All righty, then! Let's take this expression apart piece by piece. |U| denotes the length of U, |V| denotes the length of V, and sin q is the sin of the angle between the vectors. Thus, the product (|U|*|V|*sin q) is a scalar—that is, a number. Then you multiply it by n. But, what is n? n is a unit vector, which is why it's in lowercase. In addition, n is a normal vector, meaning that it's perpendicular to both U and V. Figure C.10 shows this cross product graphically.

Figure C.10. The cross product.


So the cross product tells you something about the angle between U and V and the normal vector to both U and V. But without another equation, you aren't going to get anywhere. The question is how to compute the normal vector from U and V so that you can compute the sin q term or whatever. The cross product is also defined as a very special vector product. However, it's hard to show without matrices, so bear with me. Assume that you want to compute the cross product of U and V written U X V. First, you build a matrix like this:

|i     j     k |
|ux     uy    uz|
|vx    vy    vz|

Here, i, j, and k are unit vectors parallel to the x, y, and z axes, respectively.

Then, to compute the cross product of U and V, you perform this multiplication:

N=(uy*vz-vy*uz)*i + (-ux*vz+vx*uz)*j + (ux*vy-vx*uy)*k

That is, N is just a linear combination of three scalars, each multiplied by mutually orthogonal (perpendicular) unit vectors that are each parallel to the x, y, and z axes, respectively. Thus, you can forget the i, j, and k and rewrite the equation as

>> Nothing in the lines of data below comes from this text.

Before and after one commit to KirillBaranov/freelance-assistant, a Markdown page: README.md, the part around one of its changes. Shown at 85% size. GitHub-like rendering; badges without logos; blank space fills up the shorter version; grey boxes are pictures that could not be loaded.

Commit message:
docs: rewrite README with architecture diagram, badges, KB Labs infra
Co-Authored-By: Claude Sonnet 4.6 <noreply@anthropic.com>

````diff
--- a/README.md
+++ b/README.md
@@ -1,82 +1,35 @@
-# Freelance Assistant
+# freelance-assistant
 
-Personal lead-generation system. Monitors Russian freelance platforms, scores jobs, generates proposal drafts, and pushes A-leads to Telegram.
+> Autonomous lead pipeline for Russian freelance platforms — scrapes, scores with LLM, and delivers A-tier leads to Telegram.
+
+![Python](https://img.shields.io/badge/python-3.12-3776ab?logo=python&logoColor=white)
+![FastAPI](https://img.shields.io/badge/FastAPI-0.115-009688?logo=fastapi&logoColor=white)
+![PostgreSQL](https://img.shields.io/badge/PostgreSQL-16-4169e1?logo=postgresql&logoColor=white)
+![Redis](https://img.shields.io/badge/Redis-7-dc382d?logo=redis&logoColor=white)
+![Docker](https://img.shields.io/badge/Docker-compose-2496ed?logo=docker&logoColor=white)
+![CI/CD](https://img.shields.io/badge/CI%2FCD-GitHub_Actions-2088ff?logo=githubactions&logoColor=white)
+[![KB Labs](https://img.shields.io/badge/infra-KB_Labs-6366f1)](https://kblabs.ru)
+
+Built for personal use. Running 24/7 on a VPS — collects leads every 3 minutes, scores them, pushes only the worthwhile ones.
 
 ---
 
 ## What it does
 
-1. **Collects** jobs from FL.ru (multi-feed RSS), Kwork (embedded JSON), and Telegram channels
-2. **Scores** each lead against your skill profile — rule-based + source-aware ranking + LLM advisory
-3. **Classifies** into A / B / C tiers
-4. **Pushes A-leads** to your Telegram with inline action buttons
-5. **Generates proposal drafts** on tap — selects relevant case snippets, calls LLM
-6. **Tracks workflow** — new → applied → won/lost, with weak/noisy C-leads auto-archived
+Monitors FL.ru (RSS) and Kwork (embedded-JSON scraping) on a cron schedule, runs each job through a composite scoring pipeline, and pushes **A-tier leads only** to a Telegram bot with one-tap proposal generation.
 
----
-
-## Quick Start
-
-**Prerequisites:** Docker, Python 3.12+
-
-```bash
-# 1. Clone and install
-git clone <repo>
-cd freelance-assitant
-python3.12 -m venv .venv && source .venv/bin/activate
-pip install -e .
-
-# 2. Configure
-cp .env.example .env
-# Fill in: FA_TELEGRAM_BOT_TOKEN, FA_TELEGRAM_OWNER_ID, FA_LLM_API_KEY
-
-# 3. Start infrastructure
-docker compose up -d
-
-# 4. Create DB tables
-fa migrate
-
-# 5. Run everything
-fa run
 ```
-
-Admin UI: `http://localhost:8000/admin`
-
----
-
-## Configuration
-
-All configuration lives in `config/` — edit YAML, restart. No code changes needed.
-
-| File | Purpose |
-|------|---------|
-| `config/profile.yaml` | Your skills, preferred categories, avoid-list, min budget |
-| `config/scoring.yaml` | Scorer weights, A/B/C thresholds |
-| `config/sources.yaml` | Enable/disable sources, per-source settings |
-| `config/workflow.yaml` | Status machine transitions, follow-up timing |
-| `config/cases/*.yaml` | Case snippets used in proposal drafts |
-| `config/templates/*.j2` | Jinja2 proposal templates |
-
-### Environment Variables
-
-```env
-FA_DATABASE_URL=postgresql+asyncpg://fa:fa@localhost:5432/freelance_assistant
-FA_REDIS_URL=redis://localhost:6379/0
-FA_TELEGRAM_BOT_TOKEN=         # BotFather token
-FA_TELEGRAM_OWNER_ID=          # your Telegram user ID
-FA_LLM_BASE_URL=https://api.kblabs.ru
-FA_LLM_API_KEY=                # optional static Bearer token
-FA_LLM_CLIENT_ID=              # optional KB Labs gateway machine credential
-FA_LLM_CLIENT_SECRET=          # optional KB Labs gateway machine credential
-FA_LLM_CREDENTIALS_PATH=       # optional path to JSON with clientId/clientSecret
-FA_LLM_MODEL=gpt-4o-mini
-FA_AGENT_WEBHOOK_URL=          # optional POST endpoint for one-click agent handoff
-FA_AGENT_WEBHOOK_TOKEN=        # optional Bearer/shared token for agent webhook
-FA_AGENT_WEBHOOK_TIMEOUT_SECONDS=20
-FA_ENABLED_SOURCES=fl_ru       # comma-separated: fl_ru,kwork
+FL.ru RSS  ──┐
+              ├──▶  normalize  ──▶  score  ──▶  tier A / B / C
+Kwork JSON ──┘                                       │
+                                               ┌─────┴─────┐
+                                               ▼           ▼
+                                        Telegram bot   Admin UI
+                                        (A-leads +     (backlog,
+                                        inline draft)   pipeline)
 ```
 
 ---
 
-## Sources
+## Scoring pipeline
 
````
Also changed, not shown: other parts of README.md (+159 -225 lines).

N=<uy*vz-vy*uz, -ux*vz+vx*uz, ux*vy-vx*uy>

N is the normal vector to both U and V. However, it's not necessarily a unit vector (if U and V were both unit vectors, N would be), so you must normalize it to find n. Once that's done, you can plug everything into your cross product equation and do what you will.

In practice, though, few people ever use the U X V = |U|*|V|*sin q * n formula. They simply use the matrix form to find the normal vector. Again, normal vectors are very important in 3D graphics, and you will be computing a lot of them in Volume II! Normals are great not only because they are normal to two vectors, but they also are used to define planes and to compare the orientation of polygons—useful for collision detection, rendering, lighting, and so forth.

The Zero Vector

Although you probably won't use the zero vector much, it's still there. The zero vector has zero length and no direction. It's just a point, if you want to get technical. Thus, in 2D the zero vector is <0,0>, in 3D it's <0,0,0>, and so on for higher dimensions.

Position Vectors

The next topic I want to talk about is position vectors. They are really useful when you're tracing out geometrical entities like lines, segments, curves, and so on. I used them during clipping and during the computation of segment intersection in Chapter 13, "Playing God: Basic Physics Modeling," so they're important. Take a look at Figure C.11, which depicts a position vector that can be used to represent a line segment.

Figure C.11. Position vectors.


The line segment is from p1 to p2, V is the vector from p1 to p1, and v is a unit vector from p1 to p2. You then construct P to trace out the segment. P looks like this, mathematically:

P = p1 + t*v

Here, t is a parameter that varies from 0 to |V|. If t=0, you have

P = p1 + 0*v = <p1> = <p1x, p1y>

Thus, at t=0, P is pointing to the beginning of the segment. On the other hand, when t=|V|, you have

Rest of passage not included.